(Data entries)
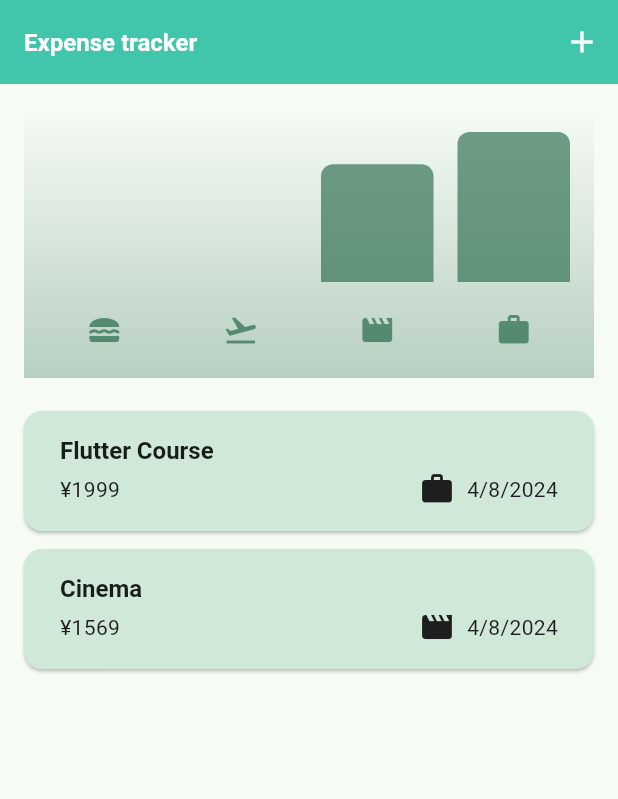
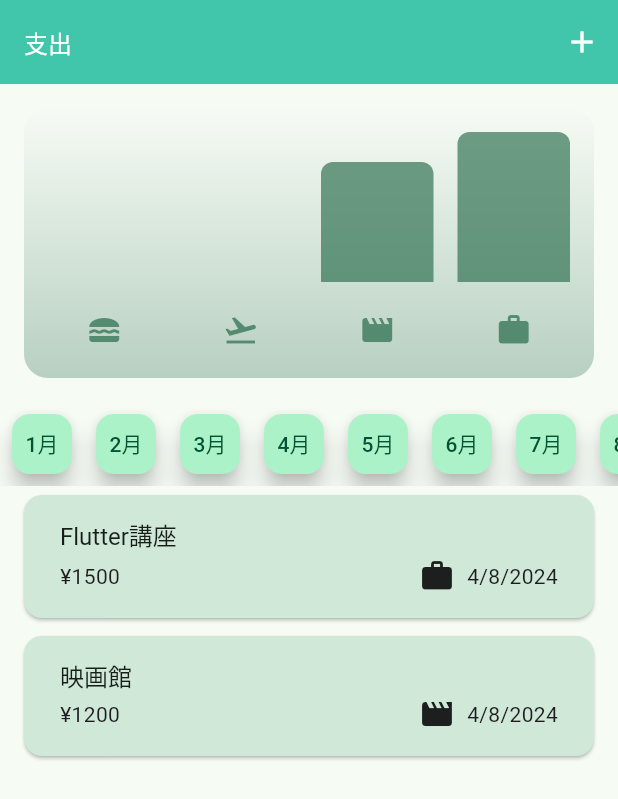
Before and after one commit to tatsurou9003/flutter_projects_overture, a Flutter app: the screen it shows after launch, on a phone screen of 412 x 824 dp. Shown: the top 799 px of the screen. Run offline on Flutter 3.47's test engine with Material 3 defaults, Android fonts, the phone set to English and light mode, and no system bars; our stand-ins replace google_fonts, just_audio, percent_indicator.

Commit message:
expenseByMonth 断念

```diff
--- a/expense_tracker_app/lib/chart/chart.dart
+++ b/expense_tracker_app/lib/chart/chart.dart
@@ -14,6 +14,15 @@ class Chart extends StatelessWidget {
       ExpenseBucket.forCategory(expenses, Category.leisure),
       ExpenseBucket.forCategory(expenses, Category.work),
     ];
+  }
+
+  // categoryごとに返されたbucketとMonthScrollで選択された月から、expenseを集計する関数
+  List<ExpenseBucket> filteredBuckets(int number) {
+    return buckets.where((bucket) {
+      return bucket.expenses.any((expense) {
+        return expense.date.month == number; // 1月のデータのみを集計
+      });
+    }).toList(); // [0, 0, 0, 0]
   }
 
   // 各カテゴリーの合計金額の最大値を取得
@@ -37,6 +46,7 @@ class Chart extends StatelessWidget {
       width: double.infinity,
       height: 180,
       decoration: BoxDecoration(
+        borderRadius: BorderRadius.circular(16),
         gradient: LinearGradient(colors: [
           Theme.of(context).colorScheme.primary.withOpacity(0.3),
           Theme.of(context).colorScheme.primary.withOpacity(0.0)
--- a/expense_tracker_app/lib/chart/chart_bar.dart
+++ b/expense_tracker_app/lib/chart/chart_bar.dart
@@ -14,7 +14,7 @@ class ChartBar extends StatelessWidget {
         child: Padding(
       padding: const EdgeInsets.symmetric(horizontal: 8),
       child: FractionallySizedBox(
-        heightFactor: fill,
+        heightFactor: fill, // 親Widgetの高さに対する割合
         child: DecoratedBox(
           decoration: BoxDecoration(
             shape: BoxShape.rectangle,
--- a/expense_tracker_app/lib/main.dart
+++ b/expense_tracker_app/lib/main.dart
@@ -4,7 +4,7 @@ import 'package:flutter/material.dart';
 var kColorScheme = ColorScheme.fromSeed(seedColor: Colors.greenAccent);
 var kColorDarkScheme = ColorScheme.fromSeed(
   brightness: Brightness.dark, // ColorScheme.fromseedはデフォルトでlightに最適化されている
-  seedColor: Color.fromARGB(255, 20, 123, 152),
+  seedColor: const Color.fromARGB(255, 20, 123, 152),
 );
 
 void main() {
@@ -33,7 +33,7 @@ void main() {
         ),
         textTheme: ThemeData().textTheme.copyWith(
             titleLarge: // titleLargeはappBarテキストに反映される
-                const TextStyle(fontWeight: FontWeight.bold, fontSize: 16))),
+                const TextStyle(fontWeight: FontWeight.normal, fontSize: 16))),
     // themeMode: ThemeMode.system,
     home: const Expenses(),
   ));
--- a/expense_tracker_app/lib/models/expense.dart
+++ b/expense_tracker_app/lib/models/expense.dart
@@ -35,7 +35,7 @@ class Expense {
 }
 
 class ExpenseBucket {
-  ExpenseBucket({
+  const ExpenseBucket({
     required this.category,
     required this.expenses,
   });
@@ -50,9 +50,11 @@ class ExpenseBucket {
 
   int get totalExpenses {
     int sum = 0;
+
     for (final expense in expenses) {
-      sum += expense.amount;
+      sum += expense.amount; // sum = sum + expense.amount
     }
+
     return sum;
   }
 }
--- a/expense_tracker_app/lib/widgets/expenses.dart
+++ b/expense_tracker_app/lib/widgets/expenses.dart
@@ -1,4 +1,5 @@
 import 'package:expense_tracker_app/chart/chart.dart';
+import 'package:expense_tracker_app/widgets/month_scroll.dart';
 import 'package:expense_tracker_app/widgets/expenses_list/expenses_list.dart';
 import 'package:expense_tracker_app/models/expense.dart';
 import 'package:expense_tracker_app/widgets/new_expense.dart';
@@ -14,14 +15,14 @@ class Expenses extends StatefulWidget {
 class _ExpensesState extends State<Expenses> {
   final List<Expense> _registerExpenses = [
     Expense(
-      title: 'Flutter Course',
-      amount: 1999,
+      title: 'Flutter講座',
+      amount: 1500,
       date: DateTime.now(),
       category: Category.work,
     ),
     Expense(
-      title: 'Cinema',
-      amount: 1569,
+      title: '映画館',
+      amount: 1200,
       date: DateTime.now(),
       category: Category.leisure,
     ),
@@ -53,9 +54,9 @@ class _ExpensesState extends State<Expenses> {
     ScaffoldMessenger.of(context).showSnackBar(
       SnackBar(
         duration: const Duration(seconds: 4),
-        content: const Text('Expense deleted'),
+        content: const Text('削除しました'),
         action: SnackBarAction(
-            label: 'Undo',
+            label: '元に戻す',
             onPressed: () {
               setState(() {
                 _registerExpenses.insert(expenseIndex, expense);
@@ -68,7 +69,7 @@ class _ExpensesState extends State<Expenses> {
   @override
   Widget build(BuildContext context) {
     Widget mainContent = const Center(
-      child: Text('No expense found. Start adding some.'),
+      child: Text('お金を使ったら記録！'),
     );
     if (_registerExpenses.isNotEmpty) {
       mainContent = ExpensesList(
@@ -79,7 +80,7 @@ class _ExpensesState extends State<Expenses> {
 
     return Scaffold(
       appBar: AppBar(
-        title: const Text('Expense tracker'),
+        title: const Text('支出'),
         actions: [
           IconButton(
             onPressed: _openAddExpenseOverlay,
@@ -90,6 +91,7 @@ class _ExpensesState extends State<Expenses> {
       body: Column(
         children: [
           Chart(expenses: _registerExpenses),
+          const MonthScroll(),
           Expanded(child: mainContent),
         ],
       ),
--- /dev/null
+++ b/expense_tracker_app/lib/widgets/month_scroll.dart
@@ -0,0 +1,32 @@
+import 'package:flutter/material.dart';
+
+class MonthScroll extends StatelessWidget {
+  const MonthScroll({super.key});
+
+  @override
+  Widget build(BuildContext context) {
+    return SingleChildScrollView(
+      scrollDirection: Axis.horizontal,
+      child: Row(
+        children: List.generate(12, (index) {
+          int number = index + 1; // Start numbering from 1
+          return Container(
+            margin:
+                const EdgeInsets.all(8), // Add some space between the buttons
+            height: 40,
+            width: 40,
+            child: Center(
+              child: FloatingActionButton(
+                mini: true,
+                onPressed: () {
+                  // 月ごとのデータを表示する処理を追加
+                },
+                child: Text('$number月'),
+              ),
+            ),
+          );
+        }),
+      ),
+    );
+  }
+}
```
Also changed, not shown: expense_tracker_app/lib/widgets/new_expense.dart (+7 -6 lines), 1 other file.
--
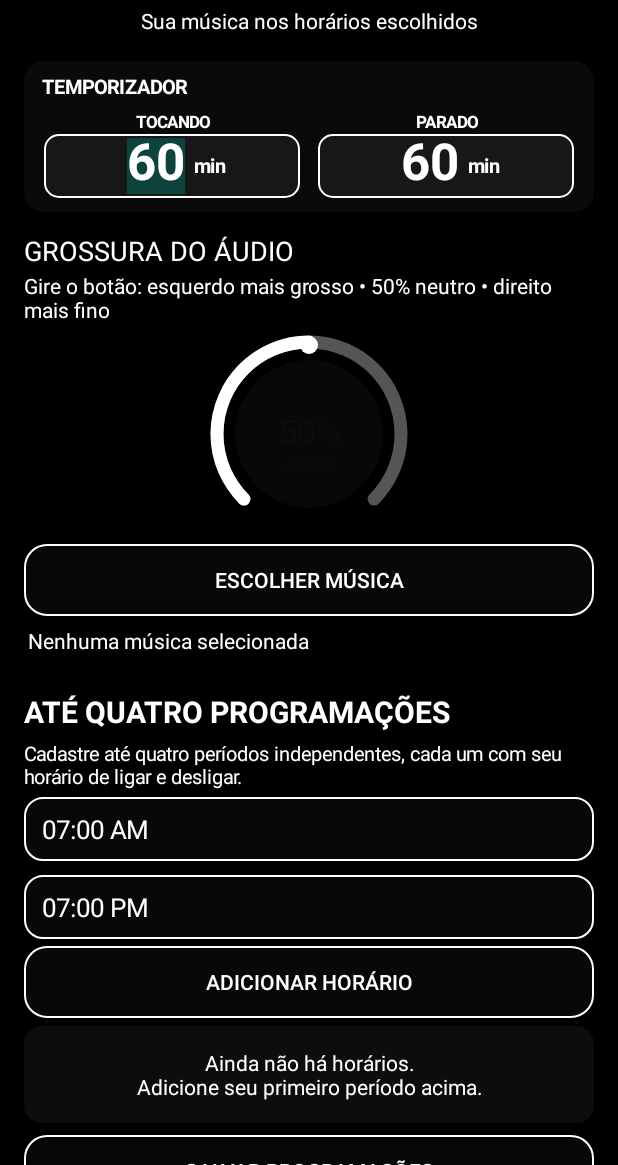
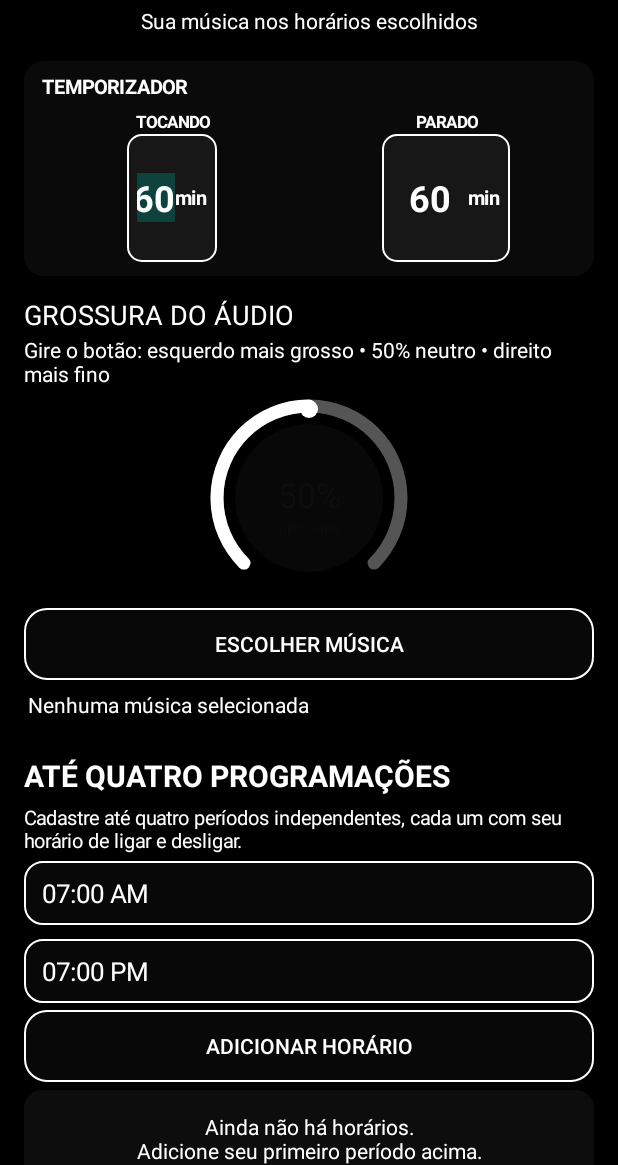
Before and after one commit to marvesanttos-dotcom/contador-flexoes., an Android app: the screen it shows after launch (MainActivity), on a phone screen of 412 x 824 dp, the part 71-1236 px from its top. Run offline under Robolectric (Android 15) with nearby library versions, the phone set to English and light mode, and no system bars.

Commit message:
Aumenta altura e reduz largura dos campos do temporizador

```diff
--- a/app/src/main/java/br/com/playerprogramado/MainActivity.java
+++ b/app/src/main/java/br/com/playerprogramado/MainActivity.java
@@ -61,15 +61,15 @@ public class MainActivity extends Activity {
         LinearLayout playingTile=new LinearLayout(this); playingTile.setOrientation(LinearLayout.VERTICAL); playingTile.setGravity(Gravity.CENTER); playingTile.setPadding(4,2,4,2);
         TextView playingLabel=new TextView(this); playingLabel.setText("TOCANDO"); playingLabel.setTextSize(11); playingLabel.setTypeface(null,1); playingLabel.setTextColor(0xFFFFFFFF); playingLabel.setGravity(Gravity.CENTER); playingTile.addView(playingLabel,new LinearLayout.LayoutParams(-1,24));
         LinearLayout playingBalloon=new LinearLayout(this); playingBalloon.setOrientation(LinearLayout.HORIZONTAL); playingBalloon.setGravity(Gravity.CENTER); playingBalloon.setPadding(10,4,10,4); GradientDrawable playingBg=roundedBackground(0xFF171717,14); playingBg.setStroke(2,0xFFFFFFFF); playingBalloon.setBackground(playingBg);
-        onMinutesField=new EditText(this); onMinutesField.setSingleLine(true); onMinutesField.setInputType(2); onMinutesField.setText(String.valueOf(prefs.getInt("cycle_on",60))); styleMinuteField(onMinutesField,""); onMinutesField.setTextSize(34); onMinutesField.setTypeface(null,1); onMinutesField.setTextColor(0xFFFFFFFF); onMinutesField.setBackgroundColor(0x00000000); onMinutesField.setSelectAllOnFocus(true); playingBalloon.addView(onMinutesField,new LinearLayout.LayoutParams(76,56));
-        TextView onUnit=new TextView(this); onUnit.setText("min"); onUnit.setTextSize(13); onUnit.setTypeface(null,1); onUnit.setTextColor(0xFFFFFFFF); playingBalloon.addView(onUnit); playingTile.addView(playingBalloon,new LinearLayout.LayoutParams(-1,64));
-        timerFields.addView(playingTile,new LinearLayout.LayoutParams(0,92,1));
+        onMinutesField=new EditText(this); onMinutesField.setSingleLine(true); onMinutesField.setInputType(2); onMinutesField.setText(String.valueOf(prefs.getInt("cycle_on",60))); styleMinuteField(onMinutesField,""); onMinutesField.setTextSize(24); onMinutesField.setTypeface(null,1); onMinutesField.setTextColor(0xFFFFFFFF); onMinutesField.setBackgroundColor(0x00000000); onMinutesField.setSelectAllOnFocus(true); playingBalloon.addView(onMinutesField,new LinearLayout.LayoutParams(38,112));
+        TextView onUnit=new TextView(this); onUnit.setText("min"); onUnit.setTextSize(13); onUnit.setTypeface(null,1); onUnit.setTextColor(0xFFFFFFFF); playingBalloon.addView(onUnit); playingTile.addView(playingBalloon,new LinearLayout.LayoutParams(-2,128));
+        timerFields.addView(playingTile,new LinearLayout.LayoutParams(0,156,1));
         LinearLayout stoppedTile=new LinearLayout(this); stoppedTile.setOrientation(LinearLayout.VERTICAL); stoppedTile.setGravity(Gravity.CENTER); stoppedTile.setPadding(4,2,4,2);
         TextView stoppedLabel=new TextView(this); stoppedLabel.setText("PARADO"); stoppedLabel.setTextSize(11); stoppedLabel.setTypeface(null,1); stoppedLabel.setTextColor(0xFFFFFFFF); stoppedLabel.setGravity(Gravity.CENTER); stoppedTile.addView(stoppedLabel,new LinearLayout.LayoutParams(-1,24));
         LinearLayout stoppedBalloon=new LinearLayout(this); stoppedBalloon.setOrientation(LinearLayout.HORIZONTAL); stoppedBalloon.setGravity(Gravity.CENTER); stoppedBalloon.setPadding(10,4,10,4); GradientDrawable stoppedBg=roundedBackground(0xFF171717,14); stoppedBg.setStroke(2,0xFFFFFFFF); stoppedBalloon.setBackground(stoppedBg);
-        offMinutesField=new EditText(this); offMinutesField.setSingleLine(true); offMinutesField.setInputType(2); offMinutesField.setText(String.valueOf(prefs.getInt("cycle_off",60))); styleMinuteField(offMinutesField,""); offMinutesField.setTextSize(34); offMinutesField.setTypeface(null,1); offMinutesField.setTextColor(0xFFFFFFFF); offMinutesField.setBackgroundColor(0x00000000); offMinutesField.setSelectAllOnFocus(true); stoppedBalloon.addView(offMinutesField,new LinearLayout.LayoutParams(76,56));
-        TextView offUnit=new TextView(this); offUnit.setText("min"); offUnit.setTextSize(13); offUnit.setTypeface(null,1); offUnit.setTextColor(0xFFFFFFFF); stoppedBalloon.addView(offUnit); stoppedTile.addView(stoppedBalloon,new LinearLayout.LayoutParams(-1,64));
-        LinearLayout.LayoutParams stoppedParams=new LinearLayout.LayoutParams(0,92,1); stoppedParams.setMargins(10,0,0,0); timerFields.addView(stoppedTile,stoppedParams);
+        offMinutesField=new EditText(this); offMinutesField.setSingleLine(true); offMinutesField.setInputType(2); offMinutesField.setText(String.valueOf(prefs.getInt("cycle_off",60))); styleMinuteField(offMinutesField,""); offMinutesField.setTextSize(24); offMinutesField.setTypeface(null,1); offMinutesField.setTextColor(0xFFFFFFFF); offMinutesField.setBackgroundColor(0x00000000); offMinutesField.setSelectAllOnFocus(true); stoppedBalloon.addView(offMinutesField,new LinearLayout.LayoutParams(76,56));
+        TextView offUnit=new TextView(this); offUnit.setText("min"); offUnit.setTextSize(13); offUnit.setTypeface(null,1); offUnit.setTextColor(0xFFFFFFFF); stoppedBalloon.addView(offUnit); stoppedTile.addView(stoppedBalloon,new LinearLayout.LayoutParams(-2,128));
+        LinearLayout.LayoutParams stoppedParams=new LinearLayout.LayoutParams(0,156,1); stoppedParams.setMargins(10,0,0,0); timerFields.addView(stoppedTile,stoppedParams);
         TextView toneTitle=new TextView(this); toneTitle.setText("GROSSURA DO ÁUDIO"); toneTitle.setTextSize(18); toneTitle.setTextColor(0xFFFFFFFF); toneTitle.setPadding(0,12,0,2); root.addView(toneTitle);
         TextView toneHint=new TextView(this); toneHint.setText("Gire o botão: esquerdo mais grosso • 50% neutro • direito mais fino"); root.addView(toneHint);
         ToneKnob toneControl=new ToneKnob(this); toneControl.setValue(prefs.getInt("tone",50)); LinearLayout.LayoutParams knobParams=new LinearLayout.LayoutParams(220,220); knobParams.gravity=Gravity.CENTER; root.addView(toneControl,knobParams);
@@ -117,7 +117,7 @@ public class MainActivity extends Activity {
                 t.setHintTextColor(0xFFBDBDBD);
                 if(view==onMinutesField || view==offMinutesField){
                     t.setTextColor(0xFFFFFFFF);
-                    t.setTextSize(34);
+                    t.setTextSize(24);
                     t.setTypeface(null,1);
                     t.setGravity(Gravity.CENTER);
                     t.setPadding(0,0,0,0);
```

* **Exercise**
Report every line of the data above that contains the string "mainContent" by copying it in full.

* **Solution for this task**
     Widget mainContent = const Center(
       mainContent = ExpensesList(
           Expanded(child: mainContent),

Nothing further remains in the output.